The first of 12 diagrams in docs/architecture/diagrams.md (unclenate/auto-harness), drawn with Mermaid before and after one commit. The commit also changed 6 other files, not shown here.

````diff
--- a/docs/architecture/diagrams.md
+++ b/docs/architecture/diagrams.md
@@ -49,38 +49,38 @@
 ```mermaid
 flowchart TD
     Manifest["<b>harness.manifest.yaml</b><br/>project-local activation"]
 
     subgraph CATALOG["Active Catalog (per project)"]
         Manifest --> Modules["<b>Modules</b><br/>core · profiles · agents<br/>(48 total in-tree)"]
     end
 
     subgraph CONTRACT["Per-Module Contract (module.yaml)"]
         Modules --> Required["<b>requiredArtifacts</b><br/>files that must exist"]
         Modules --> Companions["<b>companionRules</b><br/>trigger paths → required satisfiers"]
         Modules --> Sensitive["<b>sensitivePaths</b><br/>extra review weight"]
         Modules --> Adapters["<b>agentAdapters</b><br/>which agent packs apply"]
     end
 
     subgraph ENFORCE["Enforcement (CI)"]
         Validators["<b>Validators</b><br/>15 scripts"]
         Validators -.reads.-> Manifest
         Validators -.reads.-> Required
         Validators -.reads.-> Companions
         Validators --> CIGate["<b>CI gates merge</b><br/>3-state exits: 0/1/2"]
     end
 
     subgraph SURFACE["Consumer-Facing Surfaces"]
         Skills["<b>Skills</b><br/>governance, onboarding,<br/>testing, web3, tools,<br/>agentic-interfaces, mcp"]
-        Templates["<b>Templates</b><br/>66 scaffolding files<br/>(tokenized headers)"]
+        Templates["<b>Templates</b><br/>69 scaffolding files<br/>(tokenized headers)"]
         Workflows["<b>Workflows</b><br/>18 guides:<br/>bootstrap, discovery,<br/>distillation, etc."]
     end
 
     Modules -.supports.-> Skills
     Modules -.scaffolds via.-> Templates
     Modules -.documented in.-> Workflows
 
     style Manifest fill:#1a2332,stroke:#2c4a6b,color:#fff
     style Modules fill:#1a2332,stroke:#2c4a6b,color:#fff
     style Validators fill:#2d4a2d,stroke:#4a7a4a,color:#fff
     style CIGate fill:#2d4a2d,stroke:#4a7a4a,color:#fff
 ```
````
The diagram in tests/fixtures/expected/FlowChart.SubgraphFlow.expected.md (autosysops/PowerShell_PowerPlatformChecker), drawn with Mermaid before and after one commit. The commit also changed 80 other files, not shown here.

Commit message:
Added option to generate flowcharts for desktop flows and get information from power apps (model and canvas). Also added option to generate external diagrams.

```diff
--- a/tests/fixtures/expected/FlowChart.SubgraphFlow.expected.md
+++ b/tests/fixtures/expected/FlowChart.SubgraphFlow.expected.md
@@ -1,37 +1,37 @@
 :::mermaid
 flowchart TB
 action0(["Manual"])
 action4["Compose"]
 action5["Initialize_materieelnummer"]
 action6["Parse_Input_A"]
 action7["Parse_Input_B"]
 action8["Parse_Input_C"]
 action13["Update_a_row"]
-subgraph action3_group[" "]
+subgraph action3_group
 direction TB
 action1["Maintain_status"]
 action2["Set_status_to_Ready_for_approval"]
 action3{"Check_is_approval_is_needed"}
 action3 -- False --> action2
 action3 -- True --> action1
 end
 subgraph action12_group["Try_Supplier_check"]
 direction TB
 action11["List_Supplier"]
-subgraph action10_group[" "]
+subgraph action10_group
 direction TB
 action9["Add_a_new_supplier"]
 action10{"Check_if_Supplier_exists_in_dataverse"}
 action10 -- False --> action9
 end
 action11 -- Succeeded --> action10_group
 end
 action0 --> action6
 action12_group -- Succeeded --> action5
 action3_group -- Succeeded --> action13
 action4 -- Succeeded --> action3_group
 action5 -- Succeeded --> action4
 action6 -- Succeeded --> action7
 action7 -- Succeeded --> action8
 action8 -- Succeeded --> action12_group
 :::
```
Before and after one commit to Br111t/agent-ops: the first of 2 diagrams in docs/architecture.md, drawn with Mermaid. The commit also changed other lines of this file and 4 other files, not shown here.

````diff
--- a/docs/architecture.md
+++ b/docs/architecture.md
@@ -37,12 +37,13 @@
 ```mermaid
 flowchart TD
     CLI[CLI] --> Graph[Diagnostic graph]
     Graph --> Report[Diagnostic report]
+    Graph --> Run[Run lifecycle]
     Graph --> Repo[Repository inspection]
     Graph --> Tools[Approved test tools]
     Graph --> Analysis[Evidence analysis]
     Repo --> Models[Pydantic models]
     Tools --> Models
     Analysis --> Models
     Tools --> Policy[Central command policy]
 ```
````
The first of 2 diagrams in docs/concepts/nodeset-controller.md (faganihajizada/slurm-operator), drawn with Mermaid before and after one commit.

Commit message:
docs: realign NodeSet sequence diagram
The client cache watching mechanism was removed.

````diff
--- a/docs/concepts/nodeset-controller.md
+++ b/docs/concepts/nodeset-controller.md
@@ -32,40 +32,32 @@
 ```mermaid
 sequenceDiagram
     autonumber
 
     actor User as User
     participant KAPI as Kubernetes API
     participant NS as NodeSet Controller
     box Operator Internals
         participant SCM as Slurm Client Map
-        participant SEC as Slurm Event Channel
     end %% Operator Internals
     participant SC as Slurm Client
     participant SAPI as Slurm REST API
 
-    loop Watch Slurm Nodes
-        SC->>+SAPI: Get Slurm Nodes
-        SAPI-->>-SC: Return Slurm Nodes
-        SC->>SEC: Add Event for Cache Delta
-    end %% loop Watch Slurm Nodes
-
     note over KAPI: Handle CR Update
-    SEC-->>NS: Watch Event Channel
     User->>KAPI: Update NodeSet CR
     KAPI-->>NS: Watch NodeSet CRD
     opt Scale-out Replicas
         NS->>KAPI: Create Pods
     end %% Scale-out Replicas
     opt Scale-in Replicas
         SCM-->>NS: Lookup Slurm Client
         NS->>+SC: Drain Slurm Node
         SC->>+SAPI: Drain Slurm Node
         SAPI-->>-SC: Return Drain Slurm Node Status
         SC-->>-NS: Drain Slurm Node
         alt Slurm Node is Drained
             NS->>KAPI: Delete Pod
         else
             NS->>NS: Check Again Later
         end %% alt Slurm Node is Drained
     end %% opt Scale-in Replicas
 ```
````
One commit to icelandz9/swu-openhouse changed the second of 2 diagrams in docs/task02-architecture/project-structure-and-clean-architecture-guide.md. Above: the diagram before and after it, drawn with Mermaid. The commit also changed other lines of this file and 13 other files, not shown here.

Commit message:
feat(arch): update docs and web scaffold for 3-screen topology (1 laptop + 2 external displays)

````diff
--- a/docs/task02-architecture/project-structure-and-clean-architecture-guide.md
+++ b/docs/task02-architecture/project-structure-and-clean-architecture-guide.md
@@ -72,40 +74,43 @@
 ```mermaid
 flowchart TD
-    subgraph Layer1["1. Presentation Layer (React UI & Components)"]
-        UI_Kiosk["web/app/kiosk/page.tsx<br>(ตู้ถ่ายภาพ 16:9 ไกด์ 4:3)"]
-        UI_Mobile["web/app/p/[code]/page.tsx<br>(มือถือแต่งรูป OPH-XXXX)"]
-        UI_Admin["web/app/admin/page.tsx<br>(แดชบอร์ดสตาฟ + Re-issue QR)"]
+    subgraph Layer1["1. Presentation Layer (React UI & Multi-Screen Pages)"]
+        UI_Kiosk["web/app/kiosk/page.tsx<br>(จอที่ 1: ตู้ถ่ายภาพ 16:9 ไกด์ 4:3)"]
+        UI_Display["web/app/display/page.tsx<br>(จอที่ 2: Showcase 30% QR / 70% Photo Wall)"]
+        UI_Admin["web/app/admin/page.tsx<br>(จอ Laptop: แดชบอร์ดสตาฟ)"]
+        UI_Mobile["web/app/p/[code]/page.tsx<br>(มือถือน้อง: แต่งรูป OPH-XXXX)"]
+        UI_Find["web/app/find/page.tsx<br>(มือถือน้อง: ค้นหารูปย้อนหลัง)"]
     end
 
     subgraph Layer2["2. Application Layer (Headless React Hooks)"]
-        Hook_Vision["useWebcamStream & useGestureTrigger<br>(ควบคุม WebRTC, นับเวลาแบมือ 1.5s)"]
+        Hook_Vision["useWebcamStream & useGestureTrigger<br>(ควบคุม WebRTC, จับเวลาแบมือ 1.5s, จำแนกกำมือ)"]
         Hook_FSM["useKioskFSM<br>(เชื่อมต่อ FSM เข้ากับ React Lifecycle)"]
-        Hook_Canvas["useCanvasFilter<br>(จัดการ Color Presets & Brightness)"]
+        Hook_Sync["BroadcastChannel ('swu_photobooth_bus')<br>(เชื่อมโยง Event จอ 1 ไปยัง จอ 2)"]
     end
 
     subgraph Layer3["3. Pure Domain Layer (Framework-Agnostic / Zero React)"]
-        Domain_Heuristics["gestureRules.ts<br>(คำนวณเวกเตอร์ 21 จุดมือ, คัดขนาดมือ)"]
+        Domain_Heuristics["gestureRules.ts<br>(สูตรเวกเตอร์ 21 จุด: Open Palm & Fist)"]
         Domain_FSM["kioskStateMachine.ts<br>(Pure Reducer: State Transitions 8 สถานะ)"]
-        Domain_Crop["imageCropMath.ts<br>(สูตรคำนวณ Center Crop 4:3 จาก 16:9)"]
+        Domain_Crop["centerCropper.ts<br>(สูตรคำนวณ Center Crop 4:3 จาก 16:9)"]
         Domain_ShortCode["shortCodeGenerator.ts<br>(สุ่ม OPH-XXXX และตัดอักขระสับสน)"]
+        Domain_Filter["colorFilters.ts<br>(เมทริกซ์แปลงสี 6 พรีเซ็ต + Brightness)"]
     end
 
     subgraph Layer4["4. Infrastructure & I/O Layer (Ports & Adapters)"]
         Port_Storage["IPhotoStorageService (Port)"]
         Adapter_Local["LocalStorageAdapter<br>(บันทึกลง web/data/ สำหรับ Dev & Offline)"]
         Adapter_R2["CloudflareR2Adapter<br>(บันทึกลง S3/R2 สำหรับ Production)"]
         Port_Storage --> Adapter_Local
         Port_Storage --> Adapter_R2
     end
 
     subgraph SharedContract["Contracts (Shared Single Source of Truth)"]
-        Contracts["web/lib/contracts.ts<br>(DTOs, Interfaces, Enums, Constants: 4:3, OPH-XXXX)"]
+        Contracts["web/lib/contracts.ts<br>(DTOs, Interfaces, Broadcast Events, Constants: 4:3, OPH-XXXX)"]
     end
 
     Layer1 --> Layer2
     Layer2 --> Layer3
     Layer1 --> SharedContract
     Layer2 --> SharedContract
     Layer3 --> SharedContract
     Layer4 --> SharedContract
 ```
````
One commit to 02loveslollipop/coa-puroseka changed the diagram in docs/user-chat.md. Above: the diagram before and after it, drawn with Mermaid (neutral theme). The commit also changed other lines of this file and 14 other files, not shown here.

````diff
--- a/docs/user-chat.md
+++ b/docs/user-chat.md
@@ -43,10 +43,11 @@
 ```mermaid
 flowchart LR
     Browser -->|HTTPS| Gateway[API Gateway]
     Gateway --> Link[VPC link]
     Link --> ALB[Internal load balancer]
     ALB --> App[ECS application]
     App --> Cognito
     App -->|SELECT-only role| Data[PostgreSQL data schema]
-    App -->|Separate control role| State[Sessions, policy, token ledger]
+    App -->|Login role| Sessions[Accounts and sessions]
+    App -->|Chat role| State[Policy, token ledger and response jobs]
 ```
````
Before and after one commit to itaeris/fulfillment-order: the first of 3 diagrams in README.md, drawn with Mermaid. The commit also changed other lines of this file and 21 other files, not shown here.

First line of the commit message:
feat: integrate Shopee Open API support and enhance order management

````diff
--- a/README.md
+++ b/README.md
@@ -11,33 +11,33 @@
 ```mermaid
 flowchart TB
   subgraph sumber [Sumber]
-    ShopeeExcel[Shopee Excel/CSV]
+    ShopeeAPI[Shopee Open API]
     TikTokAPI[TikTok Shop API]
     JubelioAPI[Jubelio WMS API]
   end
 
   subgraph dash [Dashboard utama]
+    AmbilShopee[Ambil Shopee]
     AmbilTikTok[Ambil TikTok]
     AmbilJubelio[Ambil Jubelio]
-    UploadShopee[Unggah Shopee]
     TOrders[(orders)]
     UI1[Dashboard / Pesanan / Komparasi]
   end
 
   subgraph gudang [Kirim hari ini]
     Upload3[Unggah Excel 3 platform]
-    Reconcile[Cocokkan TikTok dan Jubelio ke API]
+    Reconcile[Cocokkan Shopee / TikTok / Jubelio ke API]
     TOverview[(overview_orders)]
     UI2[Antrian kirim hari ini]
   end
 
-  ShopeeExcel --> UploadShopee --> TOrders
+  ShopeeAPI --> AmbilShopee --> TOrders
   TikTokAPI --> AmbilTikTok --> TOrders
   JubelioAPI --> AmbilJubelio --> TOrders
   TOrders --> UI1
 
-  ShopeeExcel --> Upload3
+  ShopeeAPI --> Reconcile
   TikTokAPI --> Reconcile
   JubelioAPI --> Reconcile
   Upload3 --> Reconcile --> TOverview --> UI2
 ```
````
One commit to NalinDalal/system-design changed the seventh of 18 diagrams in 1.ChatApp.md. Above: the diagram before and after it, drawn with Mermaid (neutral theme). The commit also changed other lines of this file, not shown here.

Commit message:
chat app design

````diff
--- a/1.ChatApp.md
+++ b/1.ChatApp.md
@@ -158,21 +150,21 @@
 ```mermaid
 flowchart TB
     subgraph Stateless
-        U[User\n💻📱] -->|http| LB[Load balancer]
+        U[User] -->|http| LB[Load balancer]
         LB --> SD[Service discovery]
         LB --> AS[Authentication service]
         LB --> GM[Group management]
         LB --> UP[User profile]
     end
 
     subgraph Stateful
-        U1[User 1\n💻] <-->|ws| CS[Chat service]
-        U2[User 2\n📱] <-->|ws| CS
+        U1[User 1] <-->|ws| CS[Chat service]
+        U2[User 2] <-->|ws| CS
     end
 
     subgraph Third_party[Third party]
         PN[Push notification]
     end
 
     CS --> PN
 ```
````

Goal of the exercise -
Whenever a line in the records above contains the string "concepts", copy that line.

Result -
The first of 2 diagrams in docs/concepts/nodeset-controller.md (faganihajizada/slurm-operator), drawn with Mermaid before and after one commit.
--- a/docs/concepts/nodeset-controller.md
+++ b/docs/concepts/nodeset-controller.md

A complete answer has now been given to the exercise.